Data extracted from a collection
%%
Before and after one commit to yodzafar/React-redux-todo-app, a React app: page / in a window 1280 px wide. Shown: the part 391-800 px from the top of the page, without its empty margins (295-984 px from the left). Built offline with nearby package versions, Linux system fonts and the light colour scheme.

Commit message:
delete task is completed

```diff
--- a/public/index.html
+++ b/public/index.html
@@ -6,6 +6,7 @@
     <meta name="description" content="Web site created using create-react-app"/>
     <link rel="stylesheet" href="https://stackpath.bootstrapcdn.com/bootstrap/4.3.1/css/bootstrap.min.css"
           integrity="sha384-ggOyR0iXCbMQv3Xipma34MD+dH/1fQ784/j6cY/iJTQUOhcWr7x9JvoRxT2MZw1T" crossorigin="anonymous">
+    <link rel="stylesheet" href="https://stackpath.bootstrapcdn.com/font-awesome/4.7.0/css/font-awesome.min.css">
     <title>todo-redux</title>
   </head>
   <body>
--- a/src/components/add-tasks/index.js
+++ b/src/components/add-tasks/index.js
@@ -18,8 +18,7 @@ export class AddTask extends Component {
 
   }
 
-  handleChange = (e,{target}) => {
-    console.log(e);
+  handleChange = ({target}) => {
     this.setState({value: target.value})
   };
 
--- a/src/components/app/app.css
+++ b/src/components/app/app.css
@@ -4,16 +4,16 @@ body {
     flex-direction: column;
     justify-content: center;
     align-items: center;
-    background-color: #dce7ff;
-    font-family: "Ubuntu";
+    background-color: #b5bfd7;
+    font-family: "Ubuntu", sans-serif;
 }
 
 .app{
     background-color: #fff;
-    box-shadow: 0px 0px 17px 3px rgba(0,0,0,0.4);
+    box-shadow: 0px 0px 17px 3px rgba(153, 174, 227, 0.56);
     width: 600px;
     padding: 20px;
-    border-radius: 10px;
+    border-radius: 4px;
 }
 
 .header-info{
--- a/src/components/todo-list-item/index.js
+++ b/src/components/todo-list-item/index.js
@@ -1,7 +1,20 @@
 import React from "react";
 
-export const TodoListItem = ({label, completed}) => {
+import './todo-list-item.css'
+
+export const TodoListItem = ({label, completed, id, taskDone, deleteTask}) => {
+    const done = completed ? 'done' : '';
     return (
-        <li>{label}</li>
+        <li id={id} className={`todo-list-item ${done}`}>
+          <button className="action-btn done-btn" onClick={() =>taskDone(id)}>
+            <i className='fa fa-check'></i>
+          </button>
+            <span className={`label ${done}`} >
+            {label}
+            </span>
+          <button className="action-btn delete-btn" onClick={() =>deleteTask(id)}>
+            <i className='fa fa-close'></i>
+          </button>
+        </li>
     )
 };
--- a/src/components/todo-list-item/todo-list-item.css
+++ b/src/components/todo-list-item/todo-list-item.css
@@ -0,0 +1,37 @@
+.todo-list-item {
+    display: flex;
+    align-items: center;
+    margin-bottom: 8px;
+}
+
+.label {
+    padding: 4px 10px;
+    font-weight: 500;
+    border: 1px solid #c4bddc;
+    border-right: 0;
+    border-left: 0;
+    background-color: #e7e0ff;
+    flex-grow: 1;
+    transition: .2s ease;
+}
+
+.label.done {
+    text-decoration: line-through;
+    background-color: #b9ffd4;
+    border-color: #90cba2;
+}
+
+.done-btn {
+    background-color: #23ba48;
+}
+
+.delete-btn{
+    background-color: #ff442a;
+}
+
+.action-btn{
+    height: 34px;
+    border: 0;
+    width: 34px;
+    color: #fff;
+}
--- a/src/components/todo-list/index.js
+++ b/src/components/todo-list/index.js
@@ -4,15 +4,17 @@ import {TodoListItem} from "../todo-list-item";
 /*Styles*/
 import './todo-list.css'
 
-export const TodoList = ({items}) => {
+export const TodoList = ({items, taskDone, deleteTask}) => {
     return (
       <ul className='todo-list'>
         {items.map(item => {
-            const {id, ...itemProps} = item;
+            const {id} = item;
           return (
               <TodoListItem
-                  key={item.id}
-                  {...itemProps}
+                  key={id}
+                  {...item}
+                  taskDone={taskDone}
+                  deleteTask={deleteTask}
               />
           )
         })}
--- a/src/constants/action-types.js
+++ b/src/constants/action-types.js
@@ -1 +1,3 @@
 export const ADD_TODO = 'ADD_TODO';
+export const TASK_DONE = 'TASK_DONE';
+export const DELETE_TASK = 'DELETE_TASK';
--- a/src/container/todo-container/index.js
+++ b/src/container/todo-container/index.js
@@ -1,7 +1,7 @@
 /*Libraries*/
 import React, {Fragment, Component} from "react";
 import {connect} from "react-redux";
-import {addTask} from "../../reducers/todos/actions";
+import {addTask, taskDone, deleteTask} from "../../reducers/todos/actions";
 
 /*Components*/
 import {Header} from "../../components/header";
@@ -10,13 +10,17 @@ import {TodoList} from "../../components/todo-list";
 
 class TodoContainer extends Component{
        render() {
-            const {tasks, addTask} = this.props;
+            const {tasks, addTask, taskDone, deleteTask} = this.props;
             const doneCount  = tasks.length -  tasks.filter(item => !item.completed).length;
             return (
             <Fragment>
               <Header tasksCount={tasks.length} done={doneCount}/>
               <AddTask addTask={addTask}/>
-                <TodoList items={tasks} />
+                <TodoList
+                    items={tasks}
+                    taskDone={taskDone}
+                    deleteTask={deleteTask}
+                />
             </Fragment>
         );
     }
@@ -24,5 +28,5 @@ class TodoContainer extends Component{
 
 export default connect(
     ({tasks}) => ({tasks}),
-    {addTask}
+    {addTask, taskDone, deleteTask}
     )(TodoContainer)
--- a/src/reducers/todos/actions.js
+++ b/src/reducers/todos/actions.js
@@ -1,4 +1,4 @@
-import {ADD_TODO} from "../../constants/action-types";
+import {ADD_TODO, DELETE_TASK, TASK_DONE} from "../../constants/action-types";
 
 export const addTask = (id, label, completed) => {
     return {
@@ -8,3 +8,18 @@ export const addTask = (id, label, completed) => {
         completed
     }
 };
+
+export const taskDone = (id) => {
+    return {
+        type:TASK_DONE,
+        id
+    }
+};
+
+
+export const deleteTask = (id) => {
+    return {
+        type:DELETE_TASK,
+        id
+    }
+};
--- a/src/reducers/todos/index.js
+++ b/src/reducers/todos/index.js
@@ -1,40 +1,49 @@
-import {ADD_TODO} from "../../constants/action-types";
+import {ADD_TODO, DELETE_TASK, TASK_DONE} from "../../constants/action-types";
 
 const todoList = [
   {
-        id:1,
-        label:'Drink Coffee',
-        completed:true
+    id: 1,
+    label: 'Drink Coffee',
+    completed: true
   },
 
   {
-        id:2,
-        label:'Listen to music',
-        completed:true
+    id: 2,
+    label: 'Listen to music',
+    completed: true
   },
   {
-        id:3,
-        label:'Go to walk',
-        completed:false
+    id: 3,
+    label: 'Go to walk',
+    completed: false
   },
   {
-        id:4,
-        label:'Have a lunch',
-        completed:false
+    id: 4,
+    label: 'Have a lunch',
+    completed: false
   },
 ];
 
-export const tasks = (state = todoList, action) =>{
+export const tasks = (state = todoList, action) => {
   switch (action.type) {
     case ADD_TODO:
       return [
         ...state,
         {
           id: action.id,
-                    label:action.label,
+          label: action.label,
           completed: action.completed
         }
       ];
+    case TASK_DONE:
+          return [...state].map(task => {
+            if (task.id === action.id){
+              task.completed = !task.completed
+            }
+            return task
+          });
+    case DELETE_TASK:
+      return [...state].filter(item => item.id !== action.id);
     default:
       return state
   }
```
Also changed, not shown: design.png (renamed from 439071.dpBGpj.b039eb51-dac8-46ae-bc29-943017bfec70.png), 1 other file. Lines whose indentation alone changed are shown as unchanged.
%%
%%
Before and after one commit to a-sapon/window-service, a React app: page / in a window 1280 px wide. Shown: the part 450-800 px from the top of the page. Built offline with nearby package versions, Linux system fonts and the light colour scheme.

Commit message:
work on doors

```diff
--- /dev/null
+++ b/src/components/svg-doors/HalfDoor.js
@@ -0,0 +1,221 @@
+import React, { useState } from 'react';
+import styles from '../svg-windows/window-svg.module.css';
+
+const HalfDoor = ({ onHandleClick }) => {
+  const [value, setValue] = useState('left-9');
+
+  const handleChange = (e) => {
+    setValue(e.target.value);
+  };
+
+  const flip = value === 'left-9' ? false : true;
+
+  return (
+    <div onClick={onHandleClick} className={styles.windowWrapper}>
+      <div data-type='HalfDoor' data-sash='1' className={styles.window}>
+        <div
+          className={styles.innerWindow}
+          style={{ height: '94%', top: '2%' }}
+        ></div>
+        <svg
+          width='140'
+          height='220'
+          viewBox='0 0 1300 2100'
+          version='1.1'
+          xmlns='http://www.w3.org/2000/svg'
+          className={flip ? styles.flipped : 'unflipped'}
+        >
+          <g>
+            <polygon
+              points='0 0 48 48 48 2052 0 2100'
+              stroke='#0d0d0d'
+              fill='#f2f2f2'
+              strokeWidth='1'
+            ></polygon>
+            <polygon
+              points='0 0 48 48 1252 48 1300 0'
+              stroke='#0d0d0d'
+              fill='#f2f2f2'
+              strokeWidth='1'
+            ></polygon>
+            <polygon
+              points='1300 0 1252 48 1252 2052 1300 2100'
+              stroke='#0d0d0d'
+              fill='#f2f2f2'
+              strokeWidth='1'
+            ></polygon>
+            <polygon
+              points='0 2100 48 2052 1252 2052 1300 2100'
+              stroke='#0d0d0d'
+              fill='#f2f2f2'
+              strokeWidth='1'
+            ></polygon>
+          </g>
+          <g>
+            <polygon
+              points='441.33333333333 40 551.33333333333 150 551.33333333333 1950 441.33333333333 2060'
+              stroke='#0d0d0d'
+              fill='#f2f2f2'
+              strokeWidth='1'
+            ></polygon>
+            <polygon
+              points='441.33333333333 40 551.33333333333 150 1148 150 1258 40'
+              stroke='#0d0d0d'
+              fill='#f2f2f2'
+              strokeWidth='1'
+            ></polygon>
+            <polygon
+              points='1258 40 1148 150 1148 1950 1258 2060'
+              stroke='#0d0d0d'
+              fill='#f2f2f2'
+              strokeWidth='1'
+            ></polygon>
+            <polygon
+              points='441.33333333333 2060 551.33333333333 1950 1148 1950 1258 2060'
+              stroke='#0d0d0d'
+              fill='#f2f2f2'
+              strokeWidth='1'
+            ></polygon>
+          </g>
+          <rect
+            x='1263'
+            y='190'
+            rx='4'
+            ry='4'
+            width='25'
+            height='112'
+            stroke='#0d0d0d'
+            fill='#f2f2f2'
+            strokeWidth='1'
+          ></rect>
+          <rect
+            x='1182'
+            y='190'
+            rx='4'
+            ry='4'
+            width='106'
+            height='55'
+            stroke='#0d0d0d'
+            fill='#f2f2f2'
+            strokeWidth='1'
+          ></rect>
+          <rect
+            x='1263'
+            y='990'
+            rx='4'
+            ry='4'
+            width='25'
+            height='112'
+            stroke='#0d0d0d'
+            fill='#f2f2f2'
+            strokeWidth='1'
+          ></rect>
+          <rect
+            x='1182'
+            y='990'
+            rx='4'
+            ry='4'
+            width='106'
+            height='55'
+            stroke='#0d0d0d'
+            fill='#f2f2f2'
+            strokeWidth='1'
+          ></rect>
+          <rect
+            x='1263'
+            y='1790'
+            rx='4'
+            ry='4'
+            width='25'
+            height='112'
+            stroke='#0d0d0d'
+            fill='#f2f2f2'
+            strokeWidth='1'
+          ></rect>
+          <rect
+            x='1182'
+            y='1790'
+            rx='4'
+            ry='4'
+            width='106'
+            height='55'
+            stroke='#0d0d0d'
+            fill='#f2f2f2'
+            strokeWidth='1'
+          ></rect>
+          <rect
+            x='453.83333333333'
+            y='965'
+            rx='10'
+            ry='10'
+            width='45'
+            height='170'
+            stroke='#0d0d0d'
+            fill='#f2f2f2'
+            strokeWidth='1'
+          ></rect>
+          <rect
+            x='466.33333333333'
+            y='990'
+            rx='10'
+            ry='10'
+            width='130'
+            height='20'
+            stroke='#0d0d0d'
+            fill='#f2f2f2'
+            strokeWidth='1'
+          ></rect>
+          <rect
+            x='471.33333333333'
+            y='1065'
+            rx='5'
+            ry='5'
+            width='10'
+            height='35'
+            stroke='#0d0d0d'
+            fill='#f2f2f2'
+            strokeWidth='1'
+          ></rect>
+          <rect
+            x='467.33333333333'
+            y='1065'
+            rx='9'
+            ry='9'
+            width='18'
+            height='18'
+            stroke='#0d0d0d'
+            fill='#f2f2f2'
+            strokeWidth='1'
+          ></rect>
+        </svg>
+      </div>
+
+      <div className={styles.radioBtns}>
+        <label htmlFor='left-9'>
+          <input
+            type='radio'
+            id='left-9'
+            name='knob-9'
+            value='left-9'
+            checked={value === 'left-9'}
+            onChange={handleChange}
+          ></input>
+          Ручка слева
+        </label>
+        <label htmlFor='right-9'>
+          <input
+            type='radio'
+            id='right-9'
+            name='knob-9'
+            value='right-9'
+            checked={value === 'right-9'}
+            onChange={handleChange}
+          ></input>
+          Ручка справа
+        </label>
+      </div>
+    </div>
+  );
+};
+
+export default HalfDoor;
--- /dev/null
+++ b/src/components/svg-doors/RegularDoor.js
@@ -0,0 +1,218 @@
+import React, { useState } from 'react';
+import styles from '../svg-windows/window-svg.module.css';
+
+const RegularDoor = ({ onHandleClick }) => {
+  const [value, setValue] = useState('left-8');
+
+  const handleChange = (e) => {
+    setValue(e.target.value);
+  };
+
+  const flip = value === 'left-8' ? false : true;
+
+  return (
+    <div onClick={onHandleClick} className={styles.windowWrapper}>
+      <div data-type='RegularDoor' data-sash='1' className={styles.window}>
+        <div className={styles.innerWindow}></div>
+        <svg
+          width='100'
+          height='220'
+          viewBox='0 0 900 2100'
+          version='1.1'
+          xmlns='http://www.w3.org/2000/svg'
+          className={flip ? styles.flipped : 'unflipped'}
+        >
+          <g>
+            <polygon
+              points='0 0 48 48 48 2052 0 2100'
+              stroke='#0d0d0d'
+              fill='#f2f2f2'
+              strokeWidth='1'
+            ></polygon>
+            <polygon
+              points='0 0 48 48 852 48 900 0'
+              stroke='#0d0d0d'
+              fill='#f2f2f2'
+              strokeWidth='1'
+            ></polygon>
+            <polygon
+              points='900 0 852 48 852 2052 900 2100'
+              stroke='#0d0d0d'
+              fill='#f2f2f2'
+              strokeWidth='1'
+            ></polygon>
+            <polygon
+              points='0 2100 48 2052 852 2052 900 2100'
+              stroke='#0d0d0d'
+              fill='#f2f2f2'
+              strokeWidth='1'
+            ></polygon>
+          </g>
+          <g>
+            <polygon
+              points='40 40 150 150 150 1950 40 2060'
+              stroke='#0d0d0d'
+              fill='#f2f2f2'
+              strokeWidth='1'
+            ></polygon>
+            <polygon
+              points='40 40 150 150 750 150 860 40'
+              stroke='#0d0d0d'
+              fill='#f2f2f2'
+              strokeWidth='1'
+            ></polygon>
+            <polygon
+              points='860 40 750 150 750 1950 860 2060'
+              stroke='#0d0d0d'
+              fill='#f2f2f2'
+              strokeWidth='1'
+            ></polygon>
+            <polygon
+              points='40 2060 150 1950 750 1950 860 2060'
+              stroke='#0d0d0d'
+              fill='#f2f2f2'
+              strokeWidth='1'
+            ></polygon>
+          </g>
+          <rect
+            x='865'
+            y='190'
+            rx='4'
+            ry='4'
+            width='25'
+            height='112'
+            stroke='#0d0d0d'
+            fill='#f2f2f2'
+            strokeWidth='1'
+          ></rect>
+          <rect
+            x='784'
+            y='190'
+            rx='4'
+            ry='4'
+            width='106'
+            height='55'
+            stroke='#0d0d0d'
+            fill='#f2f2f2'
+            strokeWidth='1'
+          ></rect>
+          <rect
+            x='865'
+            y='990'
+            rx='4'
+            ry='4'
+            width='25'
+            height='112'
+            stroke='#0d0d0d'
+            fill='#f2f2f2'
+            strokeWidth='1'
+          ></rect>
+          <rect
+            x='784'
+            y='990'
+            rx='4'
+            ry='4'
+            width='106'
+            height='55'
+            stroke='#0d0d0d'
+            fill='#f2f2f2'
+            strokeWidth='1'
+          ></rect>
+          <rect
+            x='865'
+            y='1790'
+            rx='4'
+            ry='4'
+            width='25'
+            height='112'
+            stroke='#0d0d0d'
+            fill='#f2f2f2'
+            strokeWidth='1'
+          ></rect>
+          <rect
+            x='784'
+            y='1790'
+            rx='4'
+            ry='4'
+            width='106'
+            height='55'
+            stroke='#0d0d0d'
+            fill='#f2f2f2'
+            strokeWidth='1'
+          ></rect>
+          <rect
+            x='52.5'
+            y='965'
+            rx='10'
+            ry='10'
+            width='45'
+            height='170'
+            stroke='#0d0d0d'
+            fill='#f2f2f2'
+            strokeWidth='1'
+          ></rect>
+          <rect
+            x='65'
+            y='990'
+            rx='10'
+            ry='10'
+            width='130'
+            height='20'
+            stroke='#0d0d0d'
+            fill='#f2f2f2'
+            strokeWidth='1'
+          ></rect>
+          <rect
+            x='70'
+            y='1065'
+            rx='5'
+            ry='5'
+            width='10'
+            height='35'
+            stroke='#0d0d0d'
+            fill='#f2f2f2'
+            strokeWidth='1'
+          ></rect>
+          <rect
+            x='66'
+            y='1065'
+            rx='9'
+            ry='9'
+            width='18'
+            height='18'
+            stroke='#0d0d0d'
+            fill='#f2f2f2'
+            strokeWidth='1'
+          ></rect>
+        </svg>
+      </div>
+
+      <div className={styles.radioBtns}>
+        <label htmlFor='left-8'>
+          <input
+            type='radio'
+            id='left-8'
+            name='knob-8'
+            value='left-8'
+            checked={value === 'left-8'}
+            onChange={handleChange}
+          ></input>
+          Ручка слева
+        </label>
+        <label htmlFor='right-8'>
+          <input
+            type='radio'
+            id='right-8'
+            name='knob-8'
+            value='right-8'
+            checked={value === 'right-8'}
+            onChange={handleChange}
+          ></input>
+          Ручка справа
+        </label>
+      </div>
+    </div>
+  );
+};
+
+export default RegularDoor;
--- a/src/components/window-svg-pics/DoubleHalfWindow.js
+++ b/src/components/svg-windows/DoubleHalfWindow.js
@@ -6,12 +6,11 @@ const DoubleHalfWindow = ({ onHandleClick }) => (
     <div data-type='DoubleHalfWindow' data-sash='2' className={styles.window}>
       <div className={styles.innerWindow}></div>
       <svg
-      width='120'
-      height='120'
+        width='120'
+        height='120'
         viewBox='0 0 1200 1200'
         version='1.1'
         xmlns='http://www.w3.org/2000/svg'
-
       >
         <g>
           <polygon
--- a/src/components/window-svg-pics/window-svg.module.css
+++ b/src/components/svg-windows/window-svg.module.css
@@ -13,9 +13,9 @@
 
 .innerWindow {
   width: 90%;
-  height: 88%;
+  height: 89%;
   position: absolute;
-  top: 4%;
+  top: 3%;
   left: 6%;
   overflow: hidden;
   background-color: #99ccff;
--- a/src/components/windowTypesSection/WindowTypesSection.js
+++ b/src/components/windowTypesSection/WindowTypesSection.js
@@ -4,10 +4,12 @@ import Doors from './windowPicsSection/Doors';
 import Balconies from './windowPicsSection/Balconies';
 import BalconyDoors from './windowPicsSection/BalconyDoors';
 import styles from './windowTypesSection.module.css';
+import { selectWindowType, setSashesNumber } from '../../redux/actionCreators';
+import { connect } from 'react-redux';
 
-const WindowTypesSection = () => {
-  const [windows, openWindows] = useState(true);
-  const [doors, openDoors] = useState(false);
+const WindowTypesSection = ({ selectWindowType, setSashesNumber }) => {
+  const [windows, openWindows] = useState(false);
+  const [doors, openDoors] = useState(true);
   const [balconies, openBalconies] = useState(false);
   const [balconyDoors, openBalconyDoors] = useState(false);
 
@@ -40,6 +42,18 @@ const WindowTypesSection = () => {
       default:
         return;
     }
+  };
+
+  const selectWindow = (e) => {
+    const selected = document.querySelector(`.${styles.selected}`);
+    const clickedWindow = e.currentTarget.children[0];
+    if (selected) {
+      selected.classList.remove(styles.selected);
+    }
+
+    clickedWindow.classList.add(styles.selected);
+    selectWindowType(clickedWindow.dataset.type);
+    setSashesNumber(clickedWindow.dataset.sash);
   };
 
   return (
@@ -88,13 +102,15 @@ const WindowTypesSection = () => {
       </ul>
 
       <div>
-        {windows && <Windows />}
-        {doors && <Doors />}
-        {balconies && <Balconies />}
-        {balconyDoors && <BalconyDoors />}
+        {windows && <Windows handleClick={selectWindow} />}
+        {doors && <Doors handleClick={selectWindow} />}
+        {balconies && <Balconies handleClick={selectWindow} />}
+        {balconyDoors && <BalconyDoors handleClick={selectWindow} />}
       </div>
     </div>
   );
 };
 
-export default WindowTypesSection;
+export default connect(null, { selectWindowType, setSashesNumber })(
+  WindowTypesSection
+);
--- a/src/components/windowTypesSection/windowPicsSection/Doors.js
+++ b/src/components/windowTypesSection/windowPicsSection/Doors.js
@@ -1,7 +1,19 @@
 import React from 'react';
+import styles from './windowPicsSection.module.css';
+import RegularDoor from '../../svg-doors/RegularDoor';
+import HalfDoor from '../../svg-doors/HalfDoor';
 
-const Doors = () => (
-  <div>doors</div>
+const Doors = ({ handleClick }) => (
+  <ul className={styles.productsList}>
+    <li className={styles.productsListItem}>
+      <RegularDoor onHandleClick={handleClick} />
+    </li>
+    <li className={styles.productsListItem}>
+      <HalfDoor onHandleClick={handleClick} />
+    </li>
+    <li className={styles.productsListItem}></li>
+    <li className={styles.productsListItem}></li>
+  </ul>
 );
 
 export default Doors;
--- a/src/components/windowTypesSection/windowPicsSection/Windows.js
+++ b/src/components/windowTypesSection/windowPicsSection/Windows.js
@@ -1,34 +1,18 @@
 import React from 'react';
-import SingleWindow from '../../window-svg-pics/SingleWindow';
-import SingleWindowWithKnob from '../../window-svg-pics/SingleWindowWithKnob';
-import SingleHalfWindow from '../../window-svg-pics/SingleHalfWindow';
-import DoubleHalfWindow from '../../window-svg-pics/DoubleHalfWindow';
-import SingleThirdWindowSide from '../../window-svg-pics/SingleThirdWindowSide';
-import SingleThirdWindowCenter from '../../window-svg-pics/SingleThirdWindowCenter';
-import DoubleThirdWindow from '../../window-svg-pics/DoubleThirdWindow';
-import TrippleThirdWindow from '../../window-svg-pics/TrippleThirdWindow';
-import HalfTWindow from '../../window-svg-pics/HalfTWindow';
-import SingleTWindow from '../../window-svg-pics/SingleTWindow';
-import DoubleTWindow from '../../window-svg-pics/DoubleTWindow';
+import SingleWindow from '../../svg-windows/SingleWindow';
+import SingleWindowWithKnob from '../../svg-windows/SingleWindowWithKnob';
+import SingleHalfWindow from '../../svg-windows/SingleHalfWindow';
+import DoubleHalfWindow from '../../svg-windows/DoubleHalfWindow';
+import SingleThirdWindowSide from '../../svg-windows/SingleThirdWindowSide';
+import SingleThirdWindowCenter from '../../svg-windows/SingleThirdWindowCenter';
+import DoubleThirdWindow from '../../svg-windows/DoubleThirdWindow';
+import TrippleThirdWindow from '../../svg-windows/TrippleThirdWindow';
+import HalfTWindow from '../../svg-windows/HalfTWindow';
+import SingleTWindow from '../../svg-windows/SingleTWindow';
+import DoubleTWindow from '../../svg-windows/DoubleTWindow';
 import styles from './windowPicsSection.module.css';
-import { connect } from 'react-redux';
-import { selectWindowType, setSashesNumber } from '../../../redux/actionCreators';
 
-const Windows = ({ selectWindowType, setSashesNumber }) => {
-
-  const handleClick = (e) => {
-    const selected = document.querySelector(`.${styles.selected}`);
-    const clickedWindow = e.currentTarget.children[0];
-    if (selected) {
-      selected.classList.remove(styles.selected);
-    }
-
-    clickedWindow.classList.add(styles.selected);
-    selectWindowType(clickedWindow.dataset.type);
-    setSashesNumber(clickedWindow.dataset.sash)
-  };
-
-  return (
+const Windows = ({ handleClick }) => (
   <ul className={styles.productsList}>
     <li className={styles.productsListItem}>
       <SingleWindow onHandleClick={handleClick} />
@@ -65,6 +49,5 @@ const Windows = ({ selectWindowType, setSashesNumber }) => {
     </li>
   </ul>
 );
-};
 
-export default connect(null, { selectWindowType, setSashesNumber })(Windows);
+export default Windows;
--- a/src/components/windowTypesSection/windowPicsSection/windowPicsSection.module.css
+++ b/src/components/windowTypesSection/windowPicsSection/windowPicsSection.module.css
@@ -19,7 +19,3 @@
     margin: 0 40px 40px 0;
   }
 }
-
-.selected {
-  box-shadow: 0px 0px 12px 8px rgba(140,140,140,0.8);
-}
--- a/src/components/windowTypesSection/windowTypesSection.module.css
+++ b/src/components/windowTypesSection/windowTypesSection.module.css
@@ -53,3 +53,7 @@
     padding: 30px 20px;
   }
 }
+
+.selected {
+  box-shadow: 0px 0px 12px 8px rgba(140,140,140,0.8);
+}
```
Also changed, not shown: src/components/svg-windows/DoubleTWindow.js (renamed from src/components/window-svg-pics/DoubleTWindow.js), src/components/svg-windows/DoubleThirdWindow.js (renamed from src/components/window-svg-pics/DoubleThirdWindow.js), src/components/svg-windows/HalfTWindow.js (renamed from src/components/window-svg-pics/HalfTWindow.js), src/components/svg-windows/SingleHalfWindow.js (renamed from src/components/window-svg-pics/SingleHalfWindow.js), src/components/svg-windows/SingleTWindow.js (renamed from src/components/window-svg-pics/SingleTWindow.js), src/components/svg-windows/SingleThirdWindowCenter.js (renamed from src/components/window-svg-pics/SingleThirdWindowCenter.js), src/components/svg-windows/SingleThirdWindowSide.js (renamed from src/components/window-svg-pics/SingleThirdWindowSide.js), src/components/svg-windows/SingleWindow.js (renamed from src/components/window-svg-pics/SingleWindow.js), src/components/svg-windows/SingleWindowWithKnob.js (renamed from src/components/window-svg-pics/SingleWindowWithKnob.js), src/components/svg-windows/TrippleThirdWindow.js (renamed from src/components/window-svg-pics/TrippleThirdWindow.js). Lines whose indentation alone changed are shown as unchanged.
%%
[PROBLEM]
List all lines above in which the string "Listen" appears.

[TASK ANSWER]
-        label:'Listen to music',
+    label: 'Listen to music',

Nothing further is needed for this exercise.